Friday, April 18, 2008

Nebulous Catalan

My first game of the Club Championship Qualifier followed on the heels of my Far West Open Game 6 which made it my second Catalan Opening in a row. But here it was played with a very different middlegame. I wish I could say I understood this opening, but it’s hard to get a handle on (in other words, I’ve been too lazy to get far in my study of it). A while back I was annoyed that I couldn’t get any kind of advantage against players who played 1.c4 e6 2.g3 d5. So I decided to play for the Catalan. After all, if it's good enough for Kramnik, it must be good enough for me.

IM John Donaldson wrote in his book A Strategic Opening Repertoire that very few players below master level have a well-considered response to the Catalan Opening. Beyond the preface, I haven’t read much of this lightly annotated book. A while back I bought Everyman’s The Catalan by IM Alex Raetsky and FM Maxim Chetverik. This is a thin book, but a fairly well-organized tree of variations stemming from the Catalan. Again, I’ve mostly used this for just occasional reference rather than learning. I read Jonathan Hilton’s prize-winning series “How Wojo Won I and II” and forgot most of the substance except that Hilton talked extensively about the c5 square. Hilton recently jumped from Expert to Master after a great Foxwoods performance, so I should add to my chess mastery to do list “Write a treatise on the Catalan.”

In the late opening and early middlegame, my opponent and I floundered with his queen and my knight wandering the board with little progress. We were like the Enterprise and Reliant wandering around in the Mutara Nebula in Star Trek II: The Wrath of Khan. Spock says, “Sauce for the goose, Mr. Saavik. The odds will be even.” If we’re both lost in the nebulous Catalan, neither side has much of an advantage. Eventually I enforced e2-e4, but I had probably wasted too much time to make this really strong. A brawl on the b-file resulted in all four rooks being exchanged off. My opponent missed a few equalizing continuations. I wasted a ton of clock time making sure that the bishops of same colors endgame was going to be favorable if my opponent offered a queen exchange, but of course that didn't happen. I worked my queen into his queenside and won the a-pawn. In return, he got to harass my king. I left a poisoned pawn which would allow me to force the queens off the board and he took it, entering a lost endgame.

In the bishops of same colors ending, I was dogged by time trouble and overlooked about three or four winning plans to find the lamest drawing line. I credit my opponent for hanging tough and giving me enough problems to blow the win. Seeing the missed plans are valuable, even if only to train the neural net and weaken the node that came up with the lame plan. This is why I believe in studying my own games: To find overlooked ideas and try to hang them on my Christmas tree of chess knowledge. The position had clues; why did I miss the idea?

I learned how bad my endgame technique is under time pressure.
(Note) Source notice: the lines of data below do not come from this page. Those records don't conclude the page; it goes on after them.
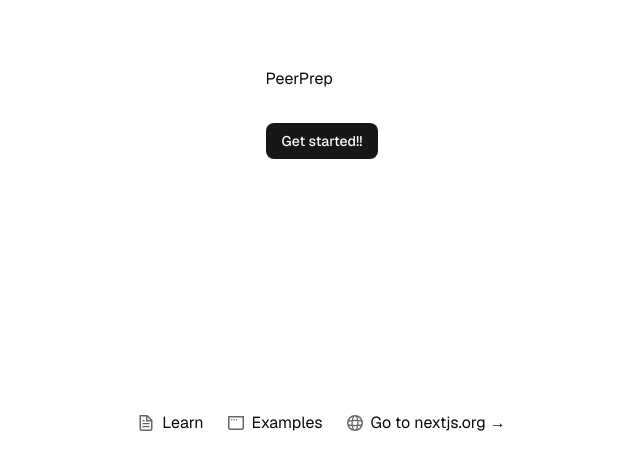
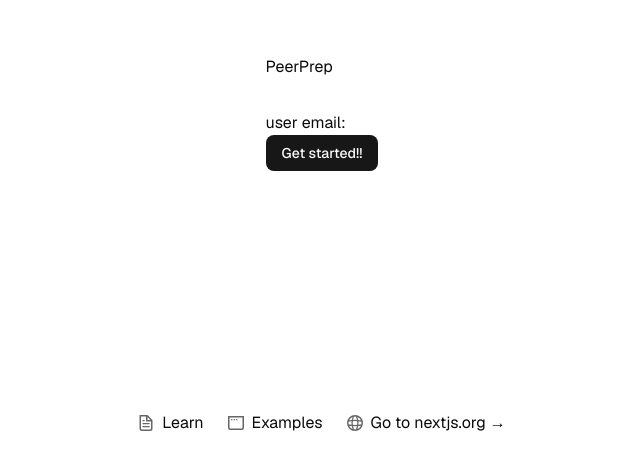
Before and after one commit to JumpyJay/PeerPrep, a Next.js app: page / in a window 1280 px wide. Shown: the part 287-756 px from the top of the page, without its empty margins (318-958 px from the left). Built offline with nearby package versions, Linux system fonts and the light colour scheme.

Commit message:
Add quick token check in home page

```diff
--- a/src/app/page.tsx
+++ b/src/app/page.tsx
@@ -1,13 +1,32 @@
+"use client";
+
 import { Button } from "@/components/ui/button";
+import { decodeJwtPayload } from "@/lib/decodeJWT";
 import Image from "next/image";
+import { useEffect, useState } from "react";
 
 export default function Home() {
+  const [userEmail, setUserEmail] = useState<string>("");
+  useEffect(() => {
+    const myToken = localStorage.getItem("token");
+
+    if (myToken) {
+      const payload = decodeJwtPayload(myToken);
+      setUserEmail(payload.id);
+
+      console.log("expiration date: " + payload.exp);
+    }
+  });
+
   return (
     <div className="font-sans grid grid-rows-[20px_1fr_20px] items-center justify-items-center min-h-screen p-8 pb-20 gap-16 sm:p-20">
       <main className="flex flex-col gap-[32px] row-start-2 items-center sm:items-start">
         <h1>PeerPrep</h1>
-        <div className="flex gap-4 items-center flex-col sm:flex-row">
-          <Button>Get started!!</Button>
+        <div>
+          <p> user email: {userEmail}</p>
+          <div className="flex gap-4 items-center flex-col sm:flex-row">
+            <Button>Get started!!</Button>
+          </div>
         </div>
       </main>
       <footer className="row-start-3 flex gap-[24px] flex-wrap items-center justify-center">
```
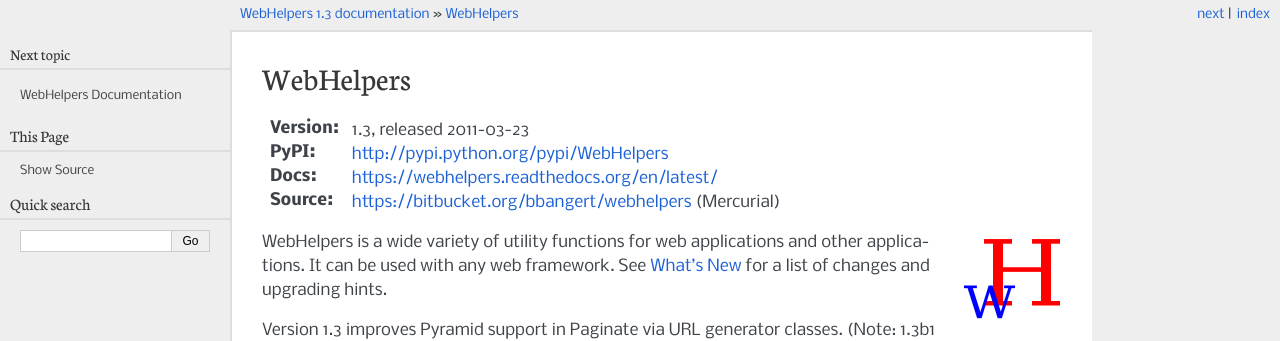
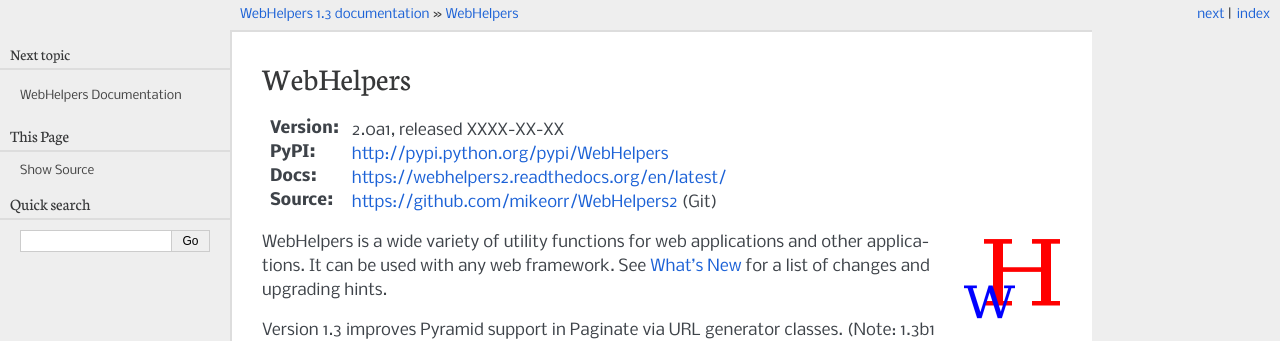
Before and after one commit to mikeorr/WebHelpers2, a Sphinx documentation site: the page built from docs/index.rst, in a window 1280 px wide. Shown: the top 341 px of the page. Built offline with Sphinx 7.4.7, drawn with Linux system fonts in a browser that asks for light colours.

```diff
--- a/docs/index.rst
+++ b/docs/index.rst
@@ -1,9 +1,9 @@
 WebHelpers
 %%%%%%%%%%
-:Version: 1.3, released 2011-03-23
+:Version: 2.0a1, released XXXX-XX-XX
 :PyPI: http://pypi.python.org/pypi/WebHelpers
-:Docs: https://webhelpers.readthedocs.org/en/latest/
-:Source: https://bitbucket.org/bbangert/webhelpers (Mercurial)
+:Docs: https://webhelpers2.readthedocs.org/en/latest/
+:Source: https://github.com/mikeorr/WebHelpers2 (Git)
 
 .. image:: _static/webhelpers-logo.png
    :width: 100px
```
Gotta conserve time. This ending could go into a book entitled 'How not to play chess endings: An antithetical perspective on Znosko-Borovsky's classic.'

I learned that I sometimes need to be a little more practical a la Nunn’s Secrets of Practical Chess. Sometimes my analysis is too superficial, but sometimes, it’s too deep in a variation that ends up being meaningless. Nunn says Don’t Analyze Unnecessary Tactics (DAUT) and advocates bailout safety nets. Mostly it seems to be a strength that I analyze deeply when I think that the win is within my grasp. But in trying to clench victory, I must not waste so much time that the clock kills my chances.

Items to add to my training program of stamping out weaknesses:

1. Write a treatise on the Catalan like NM Jonathan Hilton.
2. Don’t Analyze Unnecessary Tactics.
3. Study bishops of same colors endings.
4. Play some blitz to remind myself of what fast endgame technique looks like.


Ivan said...

I have added you Blog to my links. I was wondering is you could change the link on yours to Getting to 2000 instead of my name. Thanks

ChargingKing said...

Ernie, interesting game. We might play this week. Maybe I'll test your King's Indian!

Anonymous said...

iw - I've changed your listing. Thanks for the linkback.

charging - I've got an email into another TD to see if he can figure out why SwissSys chose our pairing as best. Depending on the move order and mood, I might try for Budapest, Modern, or Benko.

Souvik Roychoudhury said...
This comment has been removed by the author.
Souvik Roychoudhury said...

Saw reference to your blog in Ivan's blog....kind-a nice...will check often...

Polly said...

I don't know a thing about your tournament, but having directed and played in numerous tournaments paired with Swiss-Sys I can tell you that sometimes it comes up with crazy pairings. I've seen it do stupid things just balance or alternate colors. I have actually changed pairings that Swiss-Sys made because I felt it was putting too much weight on color instead of having players matched up against opponents of appropriate rating or score. I had a tournament where both the perfect scores had two whites and 1 black. It split the score group instead of allowing one player to have 3 whites. Only one of the players had white two in a row.

Anonymous said...

I look forward to seeing your treatise on the Catalan! ;)

--Jonathan Hilton